Scan the entries for "rotate". Every line that holds it is to be copied.

[Code change snippets]
• • • •

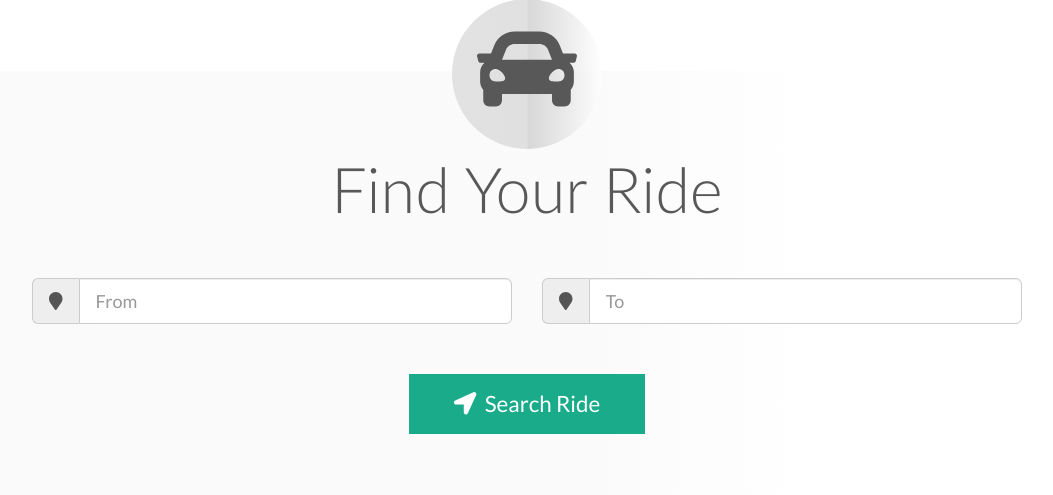
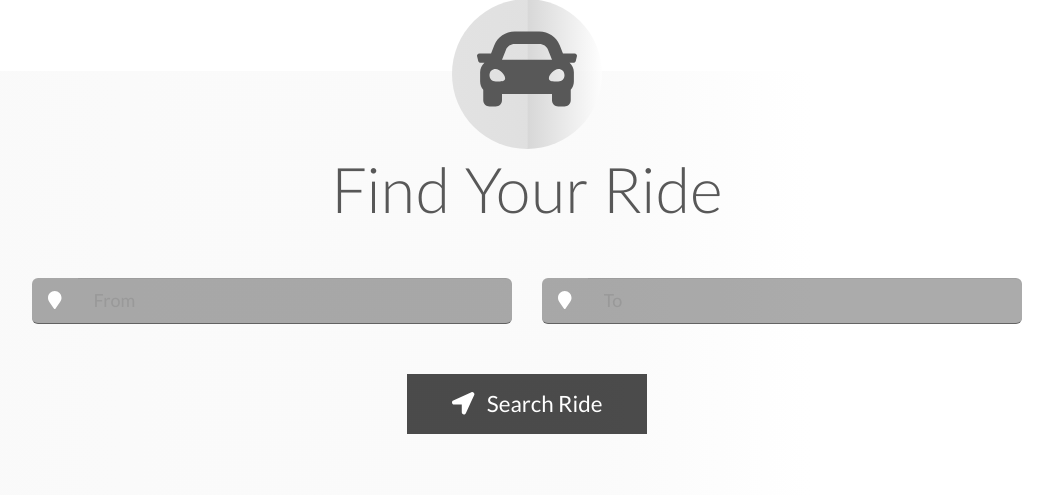
Before and after one commit to himauli21/Taxi-Aggregrator, a PHP site: page /taxi/ in a window 1280 px wide. Shown: the part 106-601 px from the top of the page, without its empty margins (113-1166 px from the left). Run offline with PHP 8.4, Linux system fonts and the light colour scheme; some libraries are stand-ins or nearby versions.

Commit message:
New commit

```diff
--- a/assets/style.css
+++ b/assets/style.css
@@ -82,7 +82,7 @@ body
 }
 
 button.find-rides{
-    background:#1AAB8A;
+    background: rgba(0, 0, 0, 0.70);
     color:#fff;
     border:none;
     position:relative;
@@ -95,13 +95,24 @@ button.find-rides{
 }
 button.find-rides:hover{
     background:#fff;
-    color:#1AAB8A;
+    color:#000000;
+
+    padding-left: 0.1em;
+    padding-right: 2.2em;
+
 }
+
 button.find-rides .fa-location-arrow{
-    transition:800ms ease all;
+    transition:100ms ease all;
 }
 button.find-rides:hover .fa-location-arrow{
-    transform: rotate(45deg);
+
+    -webkit-transform: translate(160px, 0px) rotate(45deg);
+    -moz-transform: translate(160px, 0px) rotate(45deg);
+    -o-transform: translate(160px, 0px) rotate(45deg);
+    -ms-transform: translate(160px, 0px) rotate(45deg);
+    transform: translate(160px, 0px) rotate(45deg);
+
 }
 button.find-rides:before,button.find-rides:after{
     content:'';
@@ -110,7 +121,7 @@ button.find-rides:before,button.find-rides:after{
     right:0;
     height:2px;
     width:0;
-    background: #1AAB8A;
+    background: #000000;
     transition:400ms ease all;
 }
 button.find-rides:after{
@@ -171,3 +182,24 @@ button.find-rides:hover:before,button.find-rides:hover:after{
     filter: progid:DXImageTransform.Microsoft.gradient( startColorstr='#e2e2e2', endColorstr='#fefefe', GradientType=1 );
 
 }
+
+
+.app.input-group .input-group-addon
+{
+    background: #00000054;
+    color: white;
+    border-bottom: 1px solid #00000069 !important;
+    border-top: none !important;
+    border-left: none !important;
+    border-right: none !important;
+}
+
+.app.input-group .form-control
+{
+    background: #00000054;
+    color: white;
+    border-bottom: 1px solid #00000069 !important;
+    border-top: none !important;
+    border-left: none !important;
+    border-right: none !important;
+}
--- a/index.php
+++ b/index.php
@@ -84,7 +84,7 @@ $baseHelper->printErrorArray()
                 <div class="row mt50">
                     <div class="col-xs-12 col-sm-6 text-center">
                         <!--                    <input class="form-control" id="ex1" type="text" placeholder="From">-->
-                        <div class="input-group input-group-lg">
+                        <div class="input-group input-group-lg app">
                           <span class="input-group-addon" id="sizing-addon1">
                               <i class="fas fa-map-marker">
 
@@ -97,7 +97,7 @@ $baseHelper->printErrorArray()
 
                     <div class="col-xs-12 col-sm-6 text-center">
 
-                        <div class="input-group input-group-lg">
+                        <div class="input-group input-group-lg app">
                               <span class="input-group-addon" id="sizing-addon1">
                                   <i class="fas fa-map-marker">
 
@@ -109,7 +109,10 @@ $baseHelper->printErrorArray()
                 </div>
                 <div class="row">
                     <div class="col-xs-12 text-center mt50">
-                        <button type="submit" class="find-rides pl50 pr50"><i class="fas fa-location-arrow" ></i>&nbsp;&nbsp;Search Ride</button>
+                        <button type="submit" class="find-rides pl50 pr50">
+                            <i class="fas fa-location-arrow" ></i>&nbsp;&nbsp;
+                            Search Ride
+                        </button>
                     </div>
                 </div>
             </form>
```
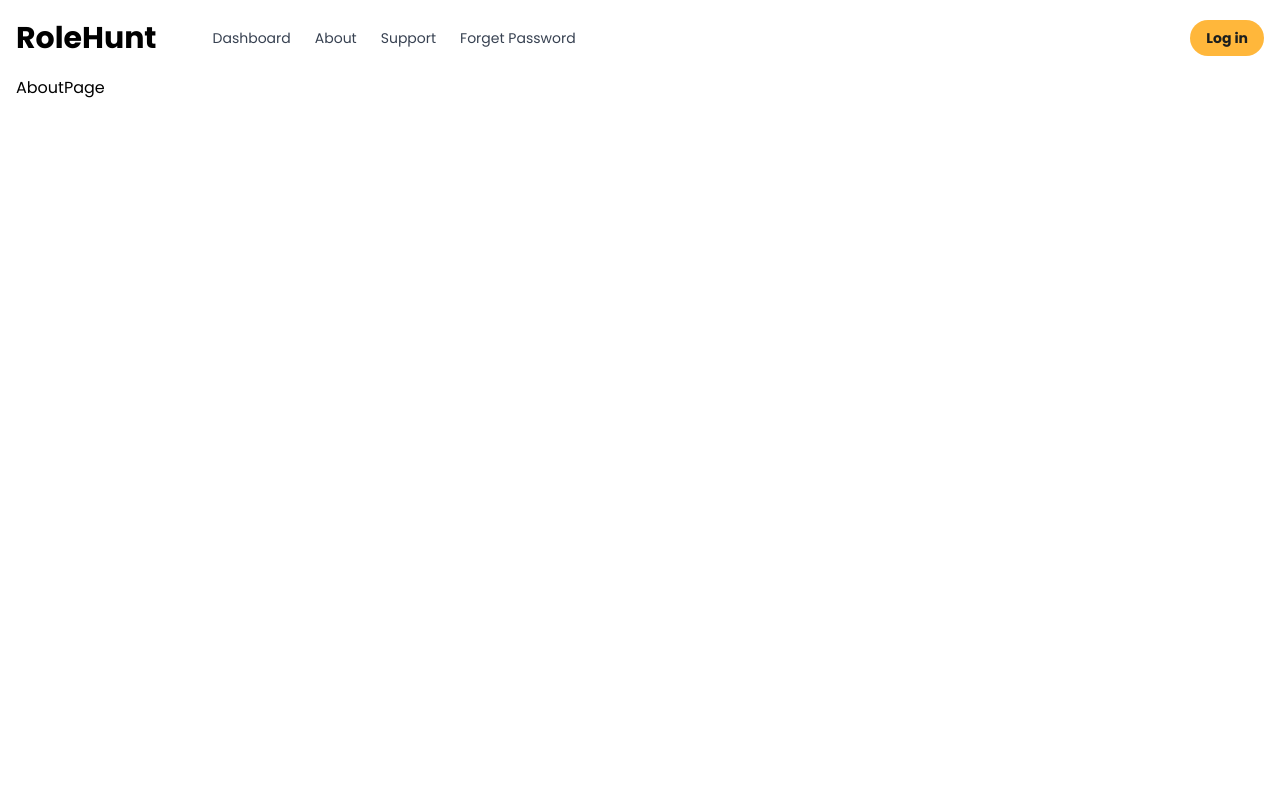
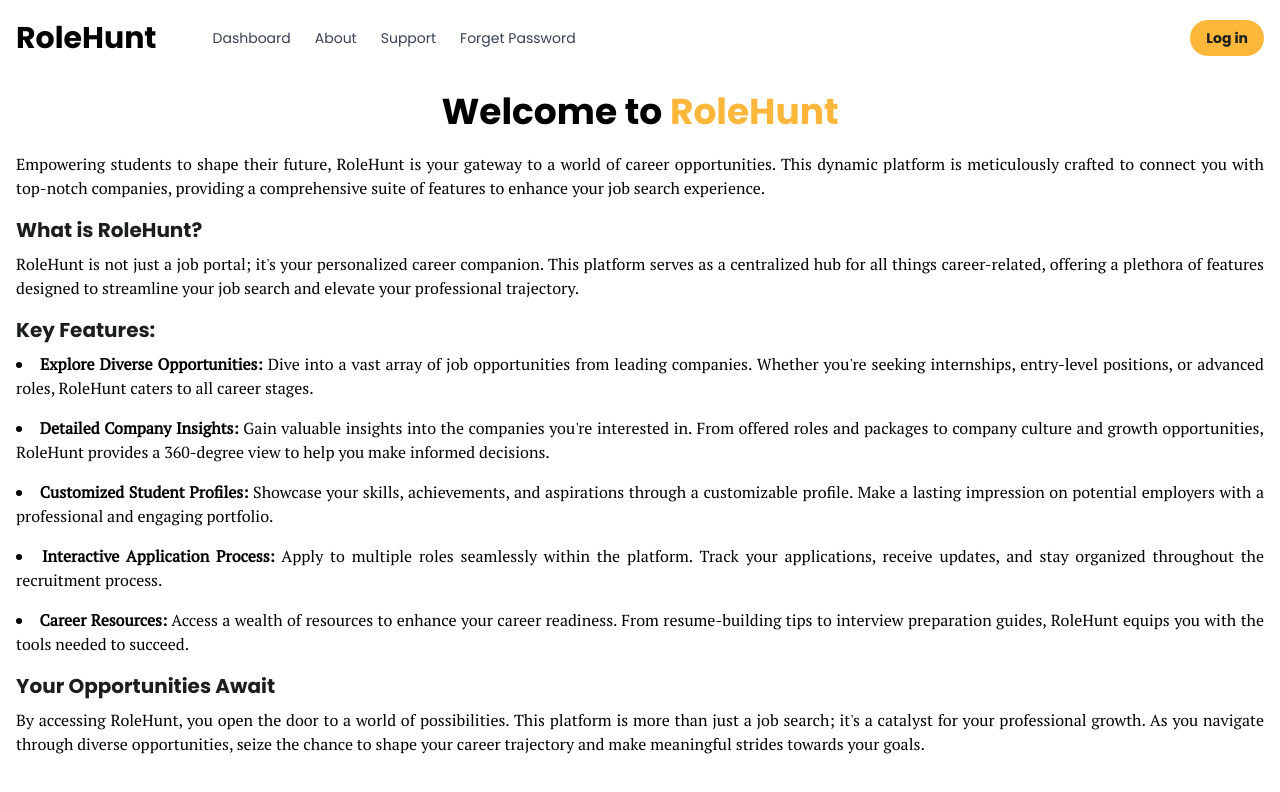
Before and after one commit to imabhinavdev/rolehunt, a Next.js app: page /about in a window 1280 px wide. Shown: the top 792 px of the page. Built offline with nearby package versions, Linux system fonts and the light colour scheme.

Commit message:
ADD: added content in the about page and made some minor changes in the support page

```diff
--- a/src/app/(front)/about/page.js
+++ b/src/app/(front)/about/page.js
@@ -4,7 +4,85 @@ import React from "react";
 const AboutPage = () => {
   return (
     <>
-      <div>AboutPage</div>
+      <div className="  w-full font-pt text-justify py-4 rounded-md h-full">
+        <div>
+          <p className="font-pop font-bold text-center md:text-4xl text-2xl">
+            Welcome to <span className="text-yellow">RoleHunt</span>
+          </p>
+        </div>
+        <div className="mt-5">
+          <p className="font-pt text-md mb-4">
+            Empowering students to shape their future, RoleHunt is your gateway
+            to a world of career opportunities. This dynamic platform is
+            meticulously crafted to connect you with top-notch companies,
+            providing a comprehensive suite of features to enhance your job
+            search experience.
+          </p>
+          <p className="font-bold text-black font-pop text-xl mb-2">
+            What is RoleHunt?
+          </p>
+          <p className="mb-4">
+            RoleHunt is not just a job portal; it's your personalized career
+            companion. This platform serves as a centralized hub for all things
+            career-related, offering a plethora of features designed to
+            streamline your job search and elevate your professional trajectory.
+          </p>
+          <p className="font-bold text-black font-pop text-xl mb-2">
+            Key Features:
+          </p>
+          <p className="">
+            <ul className="list-disc list-inside">
+              <li className="mb-4">
+                <span className="font-bold">
+                  Explore Diverse Opportunities:
+                </span>{" "}
+                Dive into a vast array of job opportunities from leading
+                companies. Whether you're seeking internships, entry-level
+                positions, or advanced roles, RoleHunt caters to all career
+                stages.
+              </li>
+              <li className="mb-4">
+                <span className="font-bold">Detailed Company Insights:</span>{" "}
+                Gain valuable insights into the companies you're interested in.
+                From offered roles and packages to company culture and growth
+                opportunities, RoleHunt provides a 360-degree view to help you
+                make informed decisions.
+              </li>
+              <li className="mb-4">
+                <span className="font-bold">Customized Student Profiles:</span>{" "}
+                Showcase your skills, achievements, and aspirations through a
+                customizable profile. Make a lasting impression on potential
+                employers with a professional and engaging portfolio.
+              </li>
+              <li className="mb-4">
+                <span className="font-bold">
+                  Interactive Application Process:
+                </span>{" "}
+                Apply to multiple roles seamlessly within the platform. Track
+                your applications, receive updates, and stay organized
+                throughout the recruitment process.
+              </li>
+              <li className="mb-4">
+                <span className="font-bold">Career Resources:</span> Access a
+                wealth of resources to enhance your career readiness. From
+                resume-building tips to interview preparation guides, RoleHunt
+                equips you with the tools needed to succeed.
+              </li>
+            </ul>
+          </p>
+
+          <p className="font-bold text-black font-pop text-xl mb-2">
+            Your Opportunities Await
+          </p>
+          <p className="mb-4">
+            By accessing RoleHunt, you open the door to a world of
+            possibilities. This platform is more than just a job search; it's a
+            catalyst for your professional growth. As you navigate through
+            diverse opportunities, seize the chance to shape your career
+            trajectory and make meaningful strides towards your goals.
+          </p>
+        </div>
+      </div>
     </>
   );
 };
--- a/src/app/user/dashboard/page.js
+++ b/src/app/user/dashboard/page.js
@@ -1,9 +1,32 @@
+"use client";
+
 import React from "react";
 import JoblistCard from "@/components/JoblistCard";
 import NavBar from "@/components/Navbar";
 import Image from "next/image";
 
+import { supabase } from "@/db/supabase";
+import { useState, useEffect } from "react";
+
 const Userdashboard = () => {
+  const [fetchError, setFetchError] = useState(null);
+  const [jobs, setJobs] = useState(null);
+
+  useEffect(() => {
+    const fetchJobs = async () => {
+      const { data, error } = await supabase.from("jobs").select();
+      if (error) {
+        setFetchError("Could not fetch the job details");
+        setJobs(null);
+        console.log(error);
+      }
+      if (data) {
+        setJobs(data);
+        setFetchError(null);
+      }
+    };
+    fetchJobs();
+  }, []);
   return (
     <>
       <div>
@@ -40,7 +63,16 @@ const Userdashboard = () => {
           </div>
         </section>
 
-        <JoblistCard />
+        <div className="jobsSection">
+          {fetchError && <p>{fetchError}</p>}
+          {jobs && (
+            <div className="jobs">
+              {jobs.map((jobs) => (
+                <p>{jobs.title}</p>
+              ))}
+            </div>
+          )}
+        </div>
       </div>
     </>
   );
--- a/src/app/user/support/page.js
+++ b/src/app/user/support/page.js
@@ -27,27 +27,30 @@ export const Linkedin = ({ className }) => {
 
 const Support = () => {
   return (
-    <div className="font-pop shadow-lg bg-yellow bg-opacity-30 md:p-4 p-4 pb-10  ">
-      <div>
+    <div className="h-full min-h-full">
+      <div className="font-pop shadow-lg min-h-full bg-yellow  rounded-md md:p-4 p-4 md:pb-10 h-full w-full ">
+        <div className="">
           <p className="text-3xl text-center  font-medium">Support</p>
-        <p className="md:text-md text-gray-500 mt-5 text-justify md:text-center ">
-          Lorem ipsum dolor sit amet consectetur adipisicing elit. Enim sint a
-          fugiat vitae rem dolor eligendi natus obcaecati id exercitationem.
+          <p className="md:text-md text-gray-700 mt-5 text-justify md:text-center ">
+            For any kind of query and support, you can write down your queries
+            in the generate query section or in case of any emergency, you can
+            contact us through call or whatsapp.
           </p>
         </div>
-      <div className="md:flex mt-10  h-72 gap-10 ">
+        <div className="md:flex mt-10   h-72 gap-10 ">
           <div className="  text-justify   md:w-1/2 sm:w-ful ">
             <p className="md:text-2xl text-lg font-bold text-center  mb-4 ">
               Generate Query
             </p>
-
-          <input
-            type="text"
-            placeholder="Enter your query..."
-            className="border rounded-md p-5 w-full h-2/3  shadow-lg"
-          />
+            <div className="text-justify  md:mt-0  md:w-full md:h-2/3 sm:w-full  h-36 ">
+              <textarea
+                id="comment and review"
+                className="rounded-md pl-3  w-full h-full"
+                placeholder="Write your query here..."
+              ></textarea>
             </div>
-        <div className="  text-justify mt-10 md:mt-0  md:w-1/2 sm:w-ful  ">
+          </div>
+          <div className="  text-justify mt-10 md:mt-0  md:w-1/2  sm:w-full  ">
             <p className="md:text-2xl text-lg font-bold text-center  mb-4">
               Emergency Support
             </p>
@@ -67,6 +70,7 @@ const Support = () => {
           </div>
         </div>
       </div>
+    </div>
   );
 };
 
--- a/src/components/JoblistCard.js
+++ b/src/components/JoblistCard.js
@@ -4,24 +4,24 @@ import { useState } from "react";
 import { motion } from "framer-motion";
 const JobListCard = () => {
   const jobs = [
-    {
-      href: "https://www.google.com/",
-      title: "UI/UX Designer",
-      desc: "Lorem ipsum dolor sit amet, consectetur adipiscing elit. Sed do eiusmod tempor incididunt ut labore et dolore magna aliqua. Ut enim ad minim veniam, quis nostrud exercitation ullamco laboris nisi ut aliquip ex ea commodo consequat.",
-      date: "12/20/36",
-      salary: "50000",
-      type: "Remote",
-      location: "Mumbai",
-    },
-    {
-      href: "https://www.google.com/",
-      title: "Testing",
-      desc: "Lorem ipsum dolor sit amet, consectetur adipiscing elit. Sed do eiusmod tempor incididunt ut labore et dolore magna aliqua. Ut enim ad minim veniam, quis nostrud exercitation ullamco laboris nisi ut aliquip ex ea commodo consequat.",
-      date: "12/20/36",
-      salary: "10000",
-      type: "Remote",
-      location: "Mumbai",
-    },
+    // {
+    //   href: "https://www.google.com/",
+    //   title: "UI/UX Designer",
+    //   desc: "Lorem ipsum dolor sit amet, consectetur adipiscing elit. Sed do eiusmod tempor incididunt ut labore et dolore magna aliqua. Ut enim ad minim veniam, quis nostrud exercitation ullamco laboris nisi ut aliquip ex ea commodo consequat.",
+    //   date: "12/20/36",
+    //   salary: "50000",
+    //   type: "Remote",
+    //   location: "Mumbai",
+    // },
+    // {
+    //   href: "https://www.google.com/",
+    //   title: "Testing",
+    //   desc: "Lorem ipsum dolor sit amet, consectetur adipiscing elit. Sed do eiusmod tempor incididunt ut labore et dolore magna aliqua. Ut enim ad minim veniam, quis nostrud exercitation ullamco laboris nisi ut aliquip ex ea commodo consequat.",
+    //   date: "12/20/36",
+    //   salary: "10000",
+    //   type: "Remote",
+    //   location: "Mumbai",
+    // },
   ];
 
   const [interested, setInterested] = useState(false);
--- a/src/db/supabase.js
+++ b/src/db/supabase.js
@@ -1,7 +1,6 @@
 import { createClient } from "@supabase/supabase-js";
 
-// Create a single supabase client for interacting with your database
 export const supabase = createClient(
-  process.env.SUPABASE_URL,
-  process.env.SUPABASE_KEY
+  "https://cnzscciunmvxmxyrxaeb.supabase.co",
+  "eyJhbGciOiJIUzI1NiIsInR5cCI6IkpXVCJ9.eyJpc3MiOiJzdXBhYmFzZSIsInJlZiI6ImNuenNjY2l1bm12eG14eXJ4YWViIiwicm9sZSI6InNlcnZpY2Vfcm9sZSIsImlhdCI6MTcwODE0NDk1NywiZXhwIjoyMDIzNzIwOTU3fQ.RE0KZ_DxdiKgvQobKq1SZgsaE-XAro5qfe7tewBcOjM"
 );
```
Lines whose indentation alone changed are shown as unchanged.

• • • •

**Completed exercise**
-    transform: rotate(45deg);
+    -webkit-transform: translate(160px, 0px) rotate(45deg);
+    -moz-transform: translate(160px, 0px) rotate(45deg);
+    -o-transform: translate(160px, 0px) rotate(45deg);
+    -ms-transform: translate(160px, 0px) rotate(45deg);
+    transform: translate(160px, 0px) rotate(45deg);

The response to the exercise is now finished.